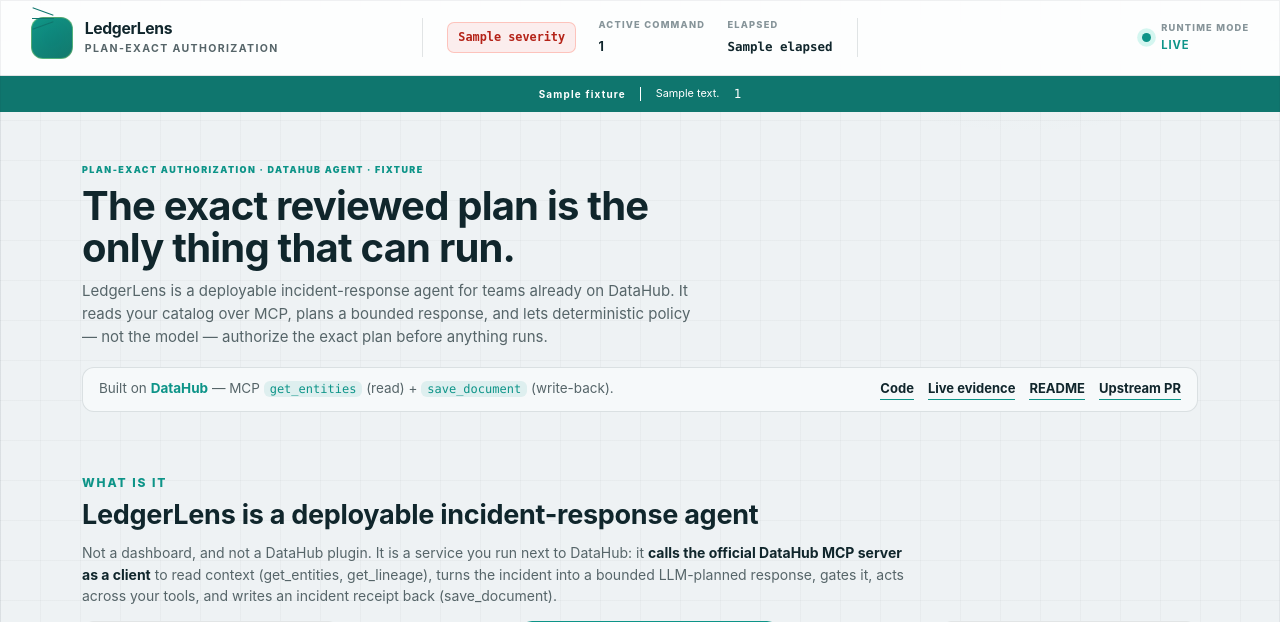
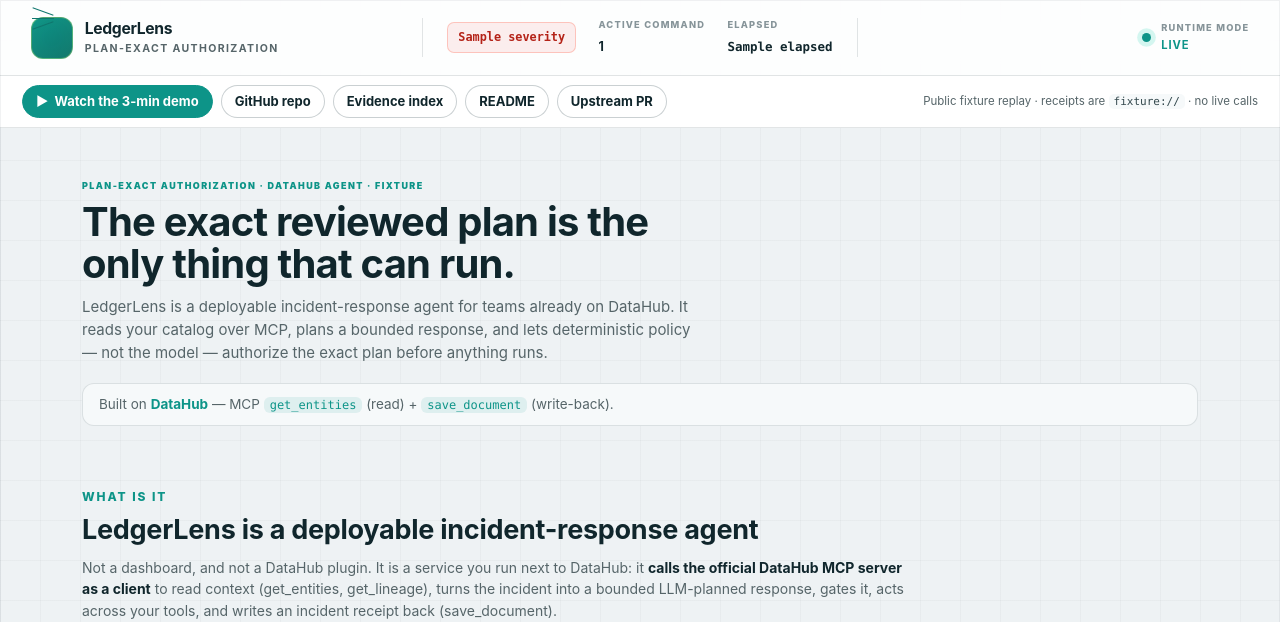
Before and after one commit to tomyimkc/ledgerlens, a FastAPI app: template src/ledgerlens/templates/incident_dashboard.html in a window 1280 px wide. Shown: the top 622 px of the page. Run offline with FastAPI, Linux system fonts and the light colour scheme; the template is opened without the code that fills it: most values are stand-ins (such as "Sample title", 1, 10 or a date in 2020); some libraries are stand-ins or nearby versions.

Commit message:
feat(space): replace the fixture banner with a judge-navigation bar (#64)
The three-line fixture banner was redundant (the header already shows FIXTURE / REPLAY,
and the terminal, master table, MCP-IO card, and claim boundary all state the fixture
nature). Replaced it with a top navigation bar of link buttons so judges can navigate:
- "▶ Watch the 3-min demo" (the YouTube demo — previously not linked anywhere on the page)
  as the primary button, plus GitHub repo · Evidence index · README · Upstream PR.
- A compact honesty note remains ("Public fixture replay · receipts are fixture:// · no
  live calls"), and the header keeps FIXTURE / REPLAY.
Deduped the now-redundant orient-strip links. The fixture state/API object is unchanged.

14 dashboard tests, full offline suite, consistency, and hosted-smoke pass.

Co-authored-by: Claude Opus 4.8 <noreply@anthropic.com>

```diff
--- a/src/ledgerlens/static/incident.css
+++ b/src/ledgerlens/static/incident.css
@@ -2545,3 +2545,15 @@ body.js .pnode.done .pnode-icon { color: var(--teal); }
 .io-note { margin: 0; padding: 10px 14px; font-size: 12.5px; line-height: 1.5; color: var(--muted); border-top: 1px solid var(--line); }
 .io-note a { color: var(--teal); }
 .io-note b { color: var(--ink); }
+
+/* top judge-navigation bar (replaces the fixture banner) */
+.topbar { display: flex; align-items: center; justify-content: space-between; gap: 10px 16px; flex-wrap: wrap; padding: 9px 22px; background: var(--surface); border-bottom: 1px solid var(--line); }
+body.js .topbar { flex: 0 0 auto; }
+.topnav { display: flex; align-items: center; gap: 8px; flex-wrap: wrap; }
+.tnav-btn { display: inline-flex; align-items: center; gap: 6px; padding: 6px 13px; border-radius: 999px; border: 1px solid var(--line-strong); background: var(--surface); color: var(--ink); font-size: 13px; font-weight: 700; text-decoration: none; transition: border-color 0.15s, background 0.15s, color 0.15s; }
+.tnav-btn:hover { border-color: var(--teal); }
+.tnav-btn.primary { background: var(--teal); color: #fff; border-color: var(--teal); }
+.tnav-btn.primary:hover { background: var(--signal); border-color: var(--signal); }
+.topbar-note { font-size: 11.5px; color: var(--muted); }
+.topbar-note code { font-size: 11px; background: var(--surface-2); padding: 1px 5px; border-radius: 5px; }
+@media (max-width: 720px) { .topbar { padding: 8px 16px; } .topbar-note { display: none; } }
--- a/src/ledgerlens/templates/incident_dashboard.html
+++ b/src/ledgerlens/templates/incident_dashboard.html
@@ -58,11 +58,16 @@
     </header>
 
     {% if state.fixture %}
-      <aside class="fixture-banner" role="status" data-testid="fixture-label">
-        <strong>{{ state.fixture.label }}</strong>
-        <span>{{ state.fixture.note }}</span>
-        <code>{{ state.fixture.replay_id }}</code>
-      </aside>
+      <div class="topbar" data-testid="fixture-label">
+        <nav class="topnav" aria-label="Project links">
+          <a class="tnav-btn primary" href="https://youtu.be/D0SVpDWOrUw" target="_blank" rel="noopener"><span aria-hidden="true">▶</span> Watch the 3-min demo</a>
+          <a class="tnav-btn" href="https://github.com/tomyimkc/ledgerlens" target="_blank" rel="noopener">GitHub repo</a>
+          <a class="tnav-btn" href="https://github.com/tomyimkc/ledgerlens/blob/main/docs/EVIDENCE_INDEX.md" target="_blank" rel="noopener">Evidence index</a>
+          <a class="tnav-btn" href="https://github.com/tomyimkc/ledgerlens#readme" target="_blank" rel="noopener">README</a>
+          <a class="tnav-btn" href="https://github.com/acryldata/mcp-server-datahub/pull/160" target="_blank" rel="noopener">Upstream PR</a>
+        </nav>
+        <span class="topbar-note">Public fixture replay · receipts are <code>fixture://</code> · no live calls</span>
+      </div>
     {% elif state.availability != "ready" %}
       <aside class="live-warning" role="alert" data-testid="live-unconfigured">
         <strong>LIVE BACKEND UNCONFIGURED</strong>
@@ -90,12 +95,6 @@
               Built on <strong>DataHub</strong> — MCP <code>get_entities</code> (read) +
               <code>save_document</code> (write-back).
             </span>
-            <nav class="orient-links">
-              <a href="https://github.com/tomyimkc/ledgerlens" target="_blank" rel="noopener">Code</a>
-              <a href="https://github.com/tomyimkc/ledgerlens/blob/main/docs/EVIDENCE_INDEX.md" target="_blank" rel="noopener">Live evidence</a>
-              <a href="https://github.com/tomyimkc/ledgerlens#readme" target="_blank" rel="noopener">README</a>
-              <a href="https://github.com/acryldata/mcp-server-datahub/pull/160" target="_blank" rel="noopener">Upstream PR</a>
-            </nav>
           </div>
           <div class="timeline" data-timeline aria-label="Incident events"></div>
           <div class="pipe-sticky">
```
Also changed, not shown: tests/test_incident_dashboard.py (+0 -1 lines).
= = =
**TASK PROMPT:** Leave the pictures out and copy the rest of the data exactly.

**RESPONSE TO THE TASK:**
Before and after one commit to tomyimkc/ledgerlens, a FastAPI app: template src/ledgerlens/templates/incident_dashboard.html in a window 1280 px wide. Shown: the top 622 px of the page. Run offline with FastAPI, Linux system fonts and the light colour scheme; the template is opened without the code that fills it: most values are stand-ins (such as "Sample title", 1, 10 or a date in 2020); some libraries are stand-ins or nearby versions.

Commit message:
feat(space): replace the fixture banner with a judge-navigation bar (#64)
The three-line fixture banner was redundant (the header already shows FIXTURE / REPLAY,
and the terminal, master table, MCP-IO card, and claim boundary all state the fixture
nature). Replaced it with a top navigation bar of link buttons so judges can navigate:
- "▶ Watch the 3-min demo" (the YouTube demo — previously not linked anywhere on the page)
  as the primary button, plus GitHub repo · Evidence index · README · Upstream PR.
- A compact honesty note remains ("Public fixture replay · receipts are fixture:// · no
  live calls"), and the header keeps FIXTURE / REPLAY.
Deduped the now-redundant orient-strip links. The fixture state/API object is unchanged.

14 dashboard tests, full offline suite, consistency, and hosted-smoke pass.

Co-authored-by: Claude Opus 4.8 <noreply@anthropic.com>

```diff
--- a/src/ledgerlens/static/incident.css
+++ b/src/ledgerlens/static/incident.css
@@ -2545,3 +2545,15 @@ body.js .pnode.done .pnode-icon { color: var(--teal); }
 .io-note { margin: 0; padding: 10px 14px; font-size: 12.5px; line-height: 1.5; color: var(--muted); border-top: 1px solid var(--line); }
 .io-note a { color: var(--teal); }
 .io-note b { color: var(--ink); }
+
+/* top judge-navigation bar (replaces the fixture banner) */
+.topbar { display: flex; align-items: center; justify-content: space-between; gap: 10px 16px; flex-wrap: wrap; padding: 9px 22px; background: var(--surface); border-bottom: 1px solid var(--line); }
+body.js .topbar { flex: 0 0 auto; }
+.topnav { display: flex; align-items: center; gap: 8px; flex-wrap: wrap; }
+.tnav-btn { display: inline-flex; align-items: center; gap: 6px; padding: 6px 13px; border-radius: 999px; border: 1px solid var(--line-strong); background: var(--surface); color: var(--ink); font-size: 13px; font-weight: 700; text-decoration: none; transition: border-color 0.15s, background 0.15s, color 0.15s; }
+.tnav-btn:hover { border-color: var(--teal); }
+.tnav-btn.primary { background: var(--teal); color: #fff; border-color: var(--teal); }
+.tnav-btn.primary:hover { background: var(--signal); border-color: var(--signal); }
+.topbar-note { font-size: 11.5px; color: var(--muted); }
+.topbar-note code { font-size: 11px; background: var(--surface-2); padding: 1px 5px; border-radius: 5px; }
+@media (max-width: 720px) { .topbar { padding: 8px 16px; } .topbar-note { display: none; } }
--- a/src/ledgerlens/templates/incident_dashboard.html
+++ b/src/ledgerlens/templates/incident_dashboard.html
@@ -58,11 +58,16 @@
     </header>
 
     {% if state.fixture %}
-      <aside class="fixture-banner" role="status" data-testid="fixture-label">
-        <strong>{{ state.fixture.label }}</strong>
-        <span>{{ state.fixture.note }}</span>
-        <code>{{ state.fixture.replay_id }}</code>
-      </aside>
+      <div class="topbar" data-testid="fixture-label">
+        <nav class="topnav" aria-label="Project links">
+          <a class="tnav-btn primary" href="https://youtu.be/D0SVpDWOrUw" target="_blank" rel="noopener"><span aria-hidden="true">▶</span> Watch the 3-min demo</a>
+          <a class="tnav-btn" href="https://github.com/tomyimkc/ledgerlens" target="_blank" rel="noopener">GitHub repo</a>
+          <a class="tnav-btn" href="https://github.com/tomyimkc/ledgerlens/blob/main/docs/EVIDENCE_INDEX.md" target="_blank" rel="noopener">Evidence index</a>
+          <a class="tnav-btn" href="https://github.com/tomyimkc/ledgerlens#readme" target="_blank" rel="noopener">README</a>
+          <a class="tnav-btn" href="https://github.com/acryldata/mcp-server-datahub/pull/160" target="_blank" rel="noopener">Upstream PR</a>
+        </nav>
+        <span class="topbar-note">Public fixture replay · receipts are <code>fixture://</code> · no live calls</span>
+      </div>
     {% elif state.availability != "ready" %}
       <aside class="live-warning" role="alert" data-testid="live-unconfigured">
         <strong>LIVE BACKEND UNCONFIGURED</strong>
@@ -90,12 +95,6 @@
               Built on <strong>DataHub</strong> — MCP <code>get_entities</code> (read) +
               <code>save_document</code> (write-back).
             </span>
-            <nav class="orient-links">
-              <a href="https://github.com/tomyimkc/ledgerlens" target="_blank" rel="noopener">Code</a>
-              <a href="https://github.com/tomyimkc/ledgerlens/blob/main/docs/EVIDENCE_INDEX.md" target="_blank" rel="noopener">Live evidence</a>
-              <a href="https://github.com/tomyimkc/ledgerlens#readme" target="_blank" rel="noopener">README</a>
-              <a href="https://github.com/acryldata/mcp-server-datahub/pull/160" target="_blank" rel="noopener">Upstream PR</a>
-            </nav>
           </div>
           <div class="timeline" data-timeline aria-label="Incident events"></div>
           <div class="pipe-sticky">
```
Also changed, not shown: tests/test_incident_dashboard.py (+0 -1 lines).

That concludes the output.